Acknowledgments: The authors are grateful to the Department of Communication at the University of Massachusetts for a half-time Research Assistantship that enabled Hunju Lee to collaborate on this project. Anne Ciecko’s sabbatical research in Korea was funded by a Marion and Jasper Whiting Foundation fellowship; and she would also like express appreciation to the Pusan International Film Festival, the Hong Kong International Film Festival, and the Rotterdam International Film Festival for the opportunity to interview and watch films by some of the directors discussed in this essay. Special thanks to the editors of Jump Cut for their helpful comments and suggestions.
1. The recession of the Korean wave has been noted by industry insiders starting in approximately 2006. Examples of Variety Asia’s coverage include “'Korean Wave' Breaks as Film Exports Slump” (18 January 2007) by Darcy Paquet, noting 2006 international sales figures of Korean films reported by the national film organization KOFIC, especially declining sales to the Japanese market,
2. See Go Chan-Su’s discussion of “Hanryu and Cultural Policy,” a paper presented at the Korean Policy Forum (KOPOF) in March 2006 and summarized for this article by Hunju Lee, from the Korean internet source, naver. The original Korean-language policy paper can be read at
However, as suggested in the above-cited Variety coverage and elsewhere, not all industry-watchers are optimistic about the future of hanryu, as some note or predict stagnation and/or backlash. The current trend seems to be toward viewing the most regionally and globally potent wave as syncretically pan-Asian rather than exclusively Korean.
3. Anne Ciecko interviewed New York-based filmmaker Kang, who was premiering his debut feature The Motel to Korean audiences at the Pusan International Film Festival, his first visit to Korea, in November 2005. He discussed pan-Asian and Asian diasporic themes in his increasingly global filmmaking. Kang’s ambitious Africa-set third feature-in-progress has been supported by Pusan’s Overseas Korean Foundation prize and has been represented in the Pusan Promotional Plan (PPP).

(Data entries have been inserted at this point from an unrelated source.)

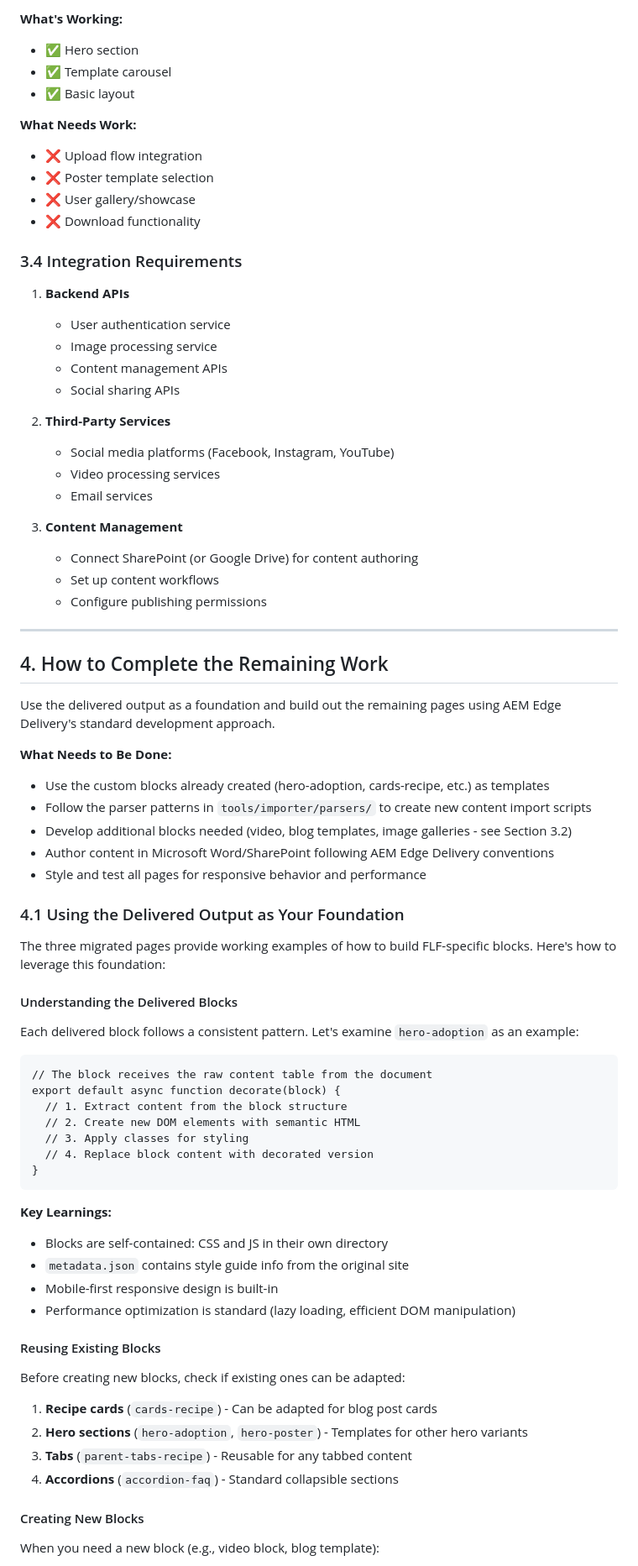
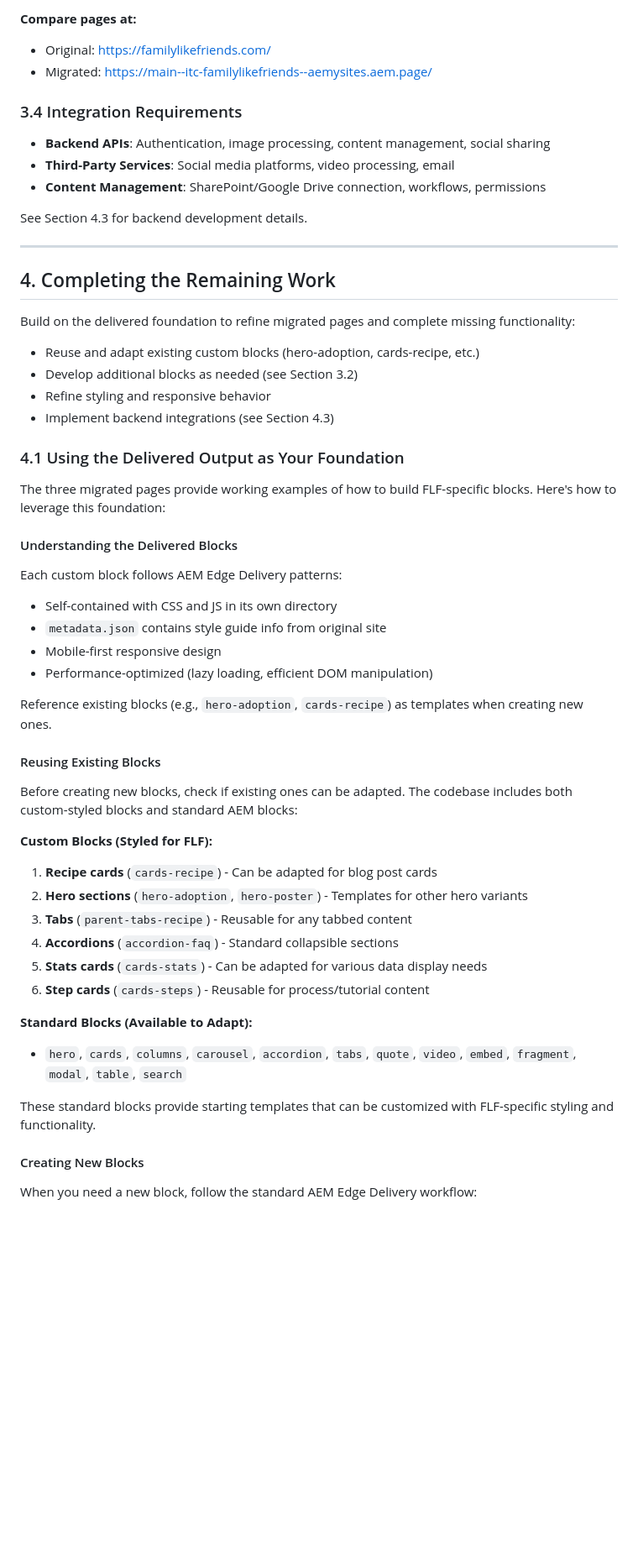
Before and after one commit to aemysites/itc-familylikefriends, a Markdown page: HANDOVER.md, the part around one of its changes. Shown at 84% size. GitHub-like rendering; blank space fills up the shorter version.

````diff
--- a/HANDOVER.md
+++ b/HANDOVER.md
@@ -367,45 +292,26 @@ Based on comparison of original pages with migrated versions, here are specific
 
-**What's Working:**
-- ✅ Hero section
-- ✅ Template carousel
-- ✅ Basic layout
-
-**What Needs Work:**
-- ❌ Upload flow integration
-- ❌ Poster template selection
-- ❌ User gallery/showcase
-- ❌ Download functionality
+**Compare pages at:**
+- Original: https://familylikefriends.com/
+- Migrated: https://main--itc-familylikefriends--aemysites.aem.page/
 
 ### 3.4 Integration Requirements
 
-1. **Backend APIs**
-   - User authentication service
-   - Image processing service
-   - Content management APIs
-   - Social sharing APIs
+- **Backend APIs**: Authentication, image processing, content management, social sharing
+- **Third-Party Services**: Social media platforms, video processing, email
+- **Content Management**: SharePoint/Google Drive connection, workflows, permissions
 
-2. **Third-Party Services**
-   - Social media platforms (Facebook, Instagram, YouTube)
-   - Video processing services
-   - Email services
-
-3. **Content Management**
-   - Connect SharePoint (or Google Drive) for content authoring
-   - Set up content workflows
-   - Configure publishing permissions
+See Section 4.3 for backend development details.
 
 ---
 
-## 4. How to Complete the Remaining Work
+## 4. Completing the Remaining Work
 
-Use the delivered output as a foundation and build out the remaining pages using AEM Edge Delivery's standard development approach.
+Build on the delivered foundation to refine migrated pages and complete missing functionality:
 
-**What Needs to Be Done:**
-- Use the custom blocks already created (hero-adoption, cards-recipe, etc.) as templates
-- Follow the parser patterns in `tools/importer/parsers/` to create new content import scripts
-- Develop additional blocks needed (video, blog templates, image galleries - see Section 3.2)
-- Author content in Microsoft Word/SharePoint following AEM Edge Delivery conventions
-- Style and test all pages for responsive behavior and performance
+- Reuse and adapt existing custom blocks (hero-adoption, cards-recipe, etc.)
+- Develop additional blocks as needed (see Section 3.2)
+- Refine styling and responsive behavior
+- Implement backend integrations (see Section 4.3)
 
 ### 4.1 Using the Delivered Output as Your Foundation
 
@@ -413,34 +319,32 @@ The three migrated pages provide working examples of how to build FLF-specific b
 
 #### Understanding the Delivered Blocks
 
-Each delivered block follows a consistent pattern. Let's examine `hero-adoption` as an example:
+Each custom block follows AEM Edge Delivery patterns:
+- Self-contained with CSS and JS in its own directory
+- `metadata.json` contains style guide info from original site
+- Mobile-first responsive design
+- Performance-optimized (lazy loading, efficient DOM manipulation)
 
-```1:20:blocks/hero-adoption/hero-adoption.js
-// The block receives the raw content table from the document
-export default async function decorate(block) {
-  // 1. Extract content from the block structure
-  // 2. Create new DOM elements with semantic HTML
-  // 3. Apply classes for styling
-  // 4. Replace block content with decorated version
-}
-```
-
-**Key Learnings:**
-- Blocks are self-contained: CSS and JS in their own directory
-- `metadata.json` contains style guide info from the original site
-- Mobile-first responsive design is built-in
-- Performance optimization is standard (lazy loading, efficient DOM manipulation)
+Reference existing blocks (e.g., `hero-adoption`, `cards-recipe`) as templates when creating new ones.
 
 #### Reusing Existing Blocks
 
-Before creating new blocks, check if existing ones can be adapted:
+Before creating new blocks, check if existing ones can be adapted. The codebase includes both custom-styled blocks and standard AEM blocks:
 
+**Custom Blocks (Styled for FLF):**
 1. **Recipe cards** (`cards-recipe`) - Can be adapted for blog post cards
 2. **Hero sections** (`hero-adoption`, `hero-poster`) - Templates for other hero variants
 3. **Tabs** (`parent-tabs-recipe`) - Reusable for any tabbed content
 4. **Accordions** (`accordion-faq`) - Standard collapsible sections
+5. **Stats cards** (`cards-stats`) - Can be adapted for various data display needs
+6. **Step cards** (`cards-steps`) - Reusable for process/tutorial content
+
+**Standard Blocks (Available to Adapt):**
+- `hero`, `cards`, `columns`, `carousel`, `accordion`, `tabs`, `quote`, `video`, `embed`, `fragment`, `modal`, `table`, `search`
+
+These standard blocks provide starting templates that can be customized with FLF-specific styling and functionality.
 
 #### Creating New Blocks
 
-When you need a new block (e.g., video block, blog template):
+When you need a new block, follow the standard AEM Edge Delivery workflow:
 
````
Also changed, not shown: other parts of HANDOVER.md (+83 -197 lines).
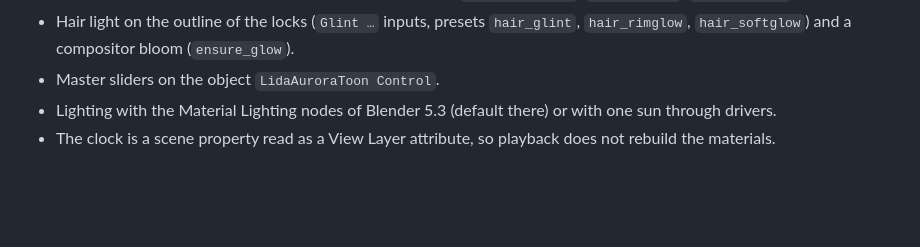
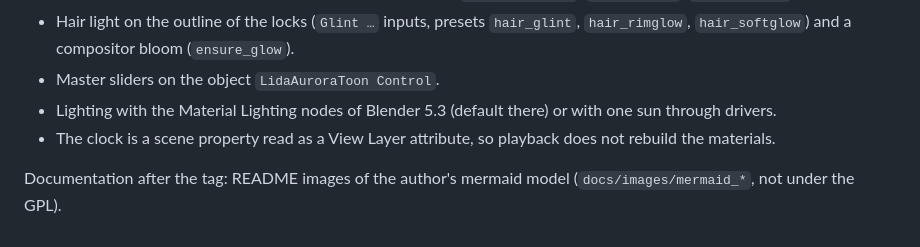
Before and after one commit to Lida-V/LidaAuroraToon, a Markdown page: CHANGELOG.md, the part around the change. Rendered like a GitHub page; blank space fills up the shorter version.

```diff
--- a/CHANGELOG.md
+++ b/CHANGELOG.md
@@ -11,3 +11,5 @@ First public version.
 - Master sliders on the object `LidaAuroraToon Control`.
 - Lighting with the Material Lighting nodes of Blender 5.3 (default there) or with one sun through drivers.
 - The clock is a scene property read as a View Layer attribute, so playback does not rebuild the materials.
+
+Documentation after the tag: README images of the author's mermaid model (`docs/images/mermaid_*`, not under the GPL).
```
Also changed, not shown: README.md (+10 -2 lines), docs/images/mermaid_fins.jpg (added), docs/images/mermaid_full.jpg (added), docs/images/mermaid_head.jpg (added), 2 other files.
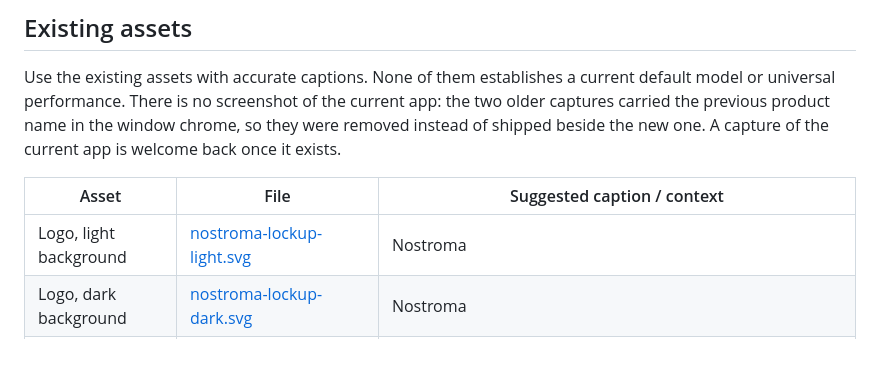
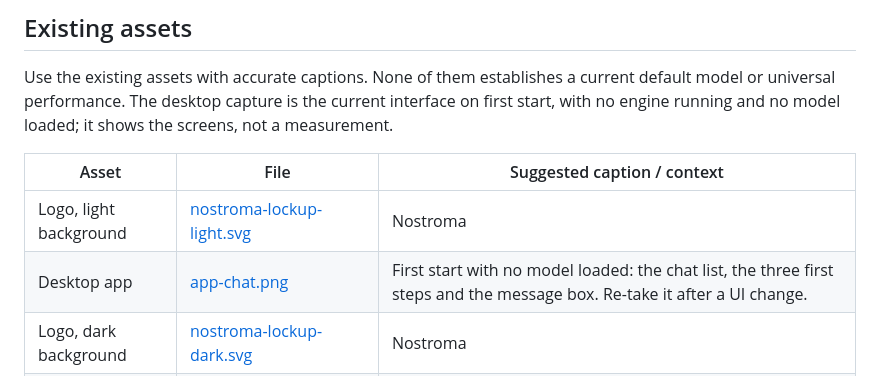
Before and after one commit to earenbaz80/Nostroma, a Markdown page: docs/MEDIA_KIT.md, the part around the change. Drawn GitHub-style; blank space fills up the shorter version.

Commit message:
[Docs] Put the app capture back in Install, taken from the current UI
The Install section had no picture, and the two captures that carried the
previous product name were removed one commit ago. What the section was missing
is the app itself.

Result: docs/media/app-chat.png is the current apps/host interface on first
start, in the light theme, and README.md shows it under "Desktop app" with a
caption that says exactly what the frame contains.

Approach: the host from this checkout (node server/index.mjs --dist dist, on
its default 127.0.0.1:8791), Chromium at 1512x1030 with device scale 1, one
screenshot of the landing view, no compositing. The only thing hidden is the
badge the desktop browser injects into the page as a fixed div under html,
which is not part of the app. Nothing else is retouched: the sidebar shows the
real chat list, the status strip says "No engine" and the composer says no model
is loaded.

Why this one is safe: the old captures had the previous name inside the pixels.
The current interface does not contain it anywhere - git grep -in strata --
apps/host returns no match, and the rendered page text reports 0 matches - so a
frame of it cannot show the name.

The monitor capture stays out. It needs an engine running, and no one has
recaptured it; a generated stand-in would be a picture of something nobody ran.

docs/MEDIA_KIT.md gets the Desktop app row back with its caption, and the
paragraph above the table no longer says there is no capture of the current app.

Validation: python tools/check --only docs -> docs passed 6/6, exit 0, on this
commit. tools/check_links.py -> 121 current pages, all local links resolve.

Limits: the frame shows no numbers, so nothing here is a measurement; it is a
picture of the screens. Re-take it when the interface changes, from the same
host and the same view.

Generated with Codebuff
Co-Authored-By: Codebuff <noreply@codebuff.com>
Co-Authored-By: earenbaz80 <edelarencibiabaez@gmail.com>

```diff
--- a/docs/MEDIA_KIT.md
+++ b/docs/MEDIA_KIT.md
@@ -27,13 +27,13 @@ This is an outline, not evidence that any particular model, workflow or benchmar
 ## Existing assets
 
 Use the existing assets with accurate captions. None of them establishes a current default model or universal
-performance. There is no screenshot of the current app: the two older captures carried the previous product name in
-the window chrome, so they were removed instead of shipped beside the new one. A capture of the current app is
-welcome back once it exists.
+performance. The desktop capture is the current interface on first start, with no engine running and no model loaded;
+it shows the screens, not a measurement.
 
 | Asset | File | Suggested caption / context |
 | --- | --- | --- |
 | Logo, light background | [nostroma-lockup-light.svg](../apps/host/public/brand/nostroma-lockup-light.svg) | Nostroma |
+| Desktop app | [app-chat.png](media/app-chat.png) | First start with no model loaded: the chat list, the three first steps and the message box. Re-take it after a UI change. |
 | Logo, dark background | [nostroma-lockup-dark.svg](../apps/host/public/brand/nostroma-lockup-dark.svg) | Nostroma |
 | Coding demo thumbnail | [pagoda-preview.webp](media/pagoda-preview.webp) | A voxel garden generated locally. |
 | Coding demo video | [Pagoda.mp4](https://github.com/earenbaz80/Nostroma/releases/download/v0.1.10/Pagoda.mp4) | Existing 49-second demo, documented with an RTX 5070, IQ3_S and 128K context. Keep it separate from the GUI and TUI screenshots. |
```
Also changed, not shown: README.md (+5 -0 lines), docs/media/app-chat.png (added).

4. Kathy Rose A. Garcia discusses this phenomenon in her article titled “‘August’’s Success in Korea Surprises US Producer” in Korean Times January 16, 2008
5. Tan describes the process of working with the Japanese financiers in the Filmmaker Seminar Series with Royston Tan and [film producer] Gary Goh on the Singapore New Wave website
6. See the director’s statement on the Zhao Wei Films production house website, as well as the interview by Anne Ciecko with Royston Tan in this issue. [return to essay]
7. Fortissimo’s company profile describes the ways the company has “entered into activities related to the development, financing and co-production of films and earned production credits” on movies including Invisible Waves.
9. HAF defines itself as the most important film-financing forum in Asia, its mission is to connect “filmmakers with upcoming projects with internationally prominent film financiers for co-production ventures”:
10. This information was compiled by Hunju Lee from a variety of Korean-language magazines and blogs including the review of Invisible Waves by Jeon Eun-Jung in NKino (May 12, 2006).
11. See Jan Uhde and Yvonne Ng Uhde’s chapter on “Singapore: Developments, Challenges, and Productions” in Contemporary Asian Cinema: Popular Culture in a Global Frame, edited by Anne Ciecko (Berg, 2006), pp.71-82.
12. This quote comes from Singapore-based sociologist Habib Khondker in Dean Visser’s article “’Korea” fever is sweeping pop culture scene in Asia,” AP Breaking News (February 3, 2002), also cited in “Korea as the Wave of the Future” by Jim Dator and Yeonseok Seo published in Journal of Futures Studies, 9.1 (August 2004): 31-44,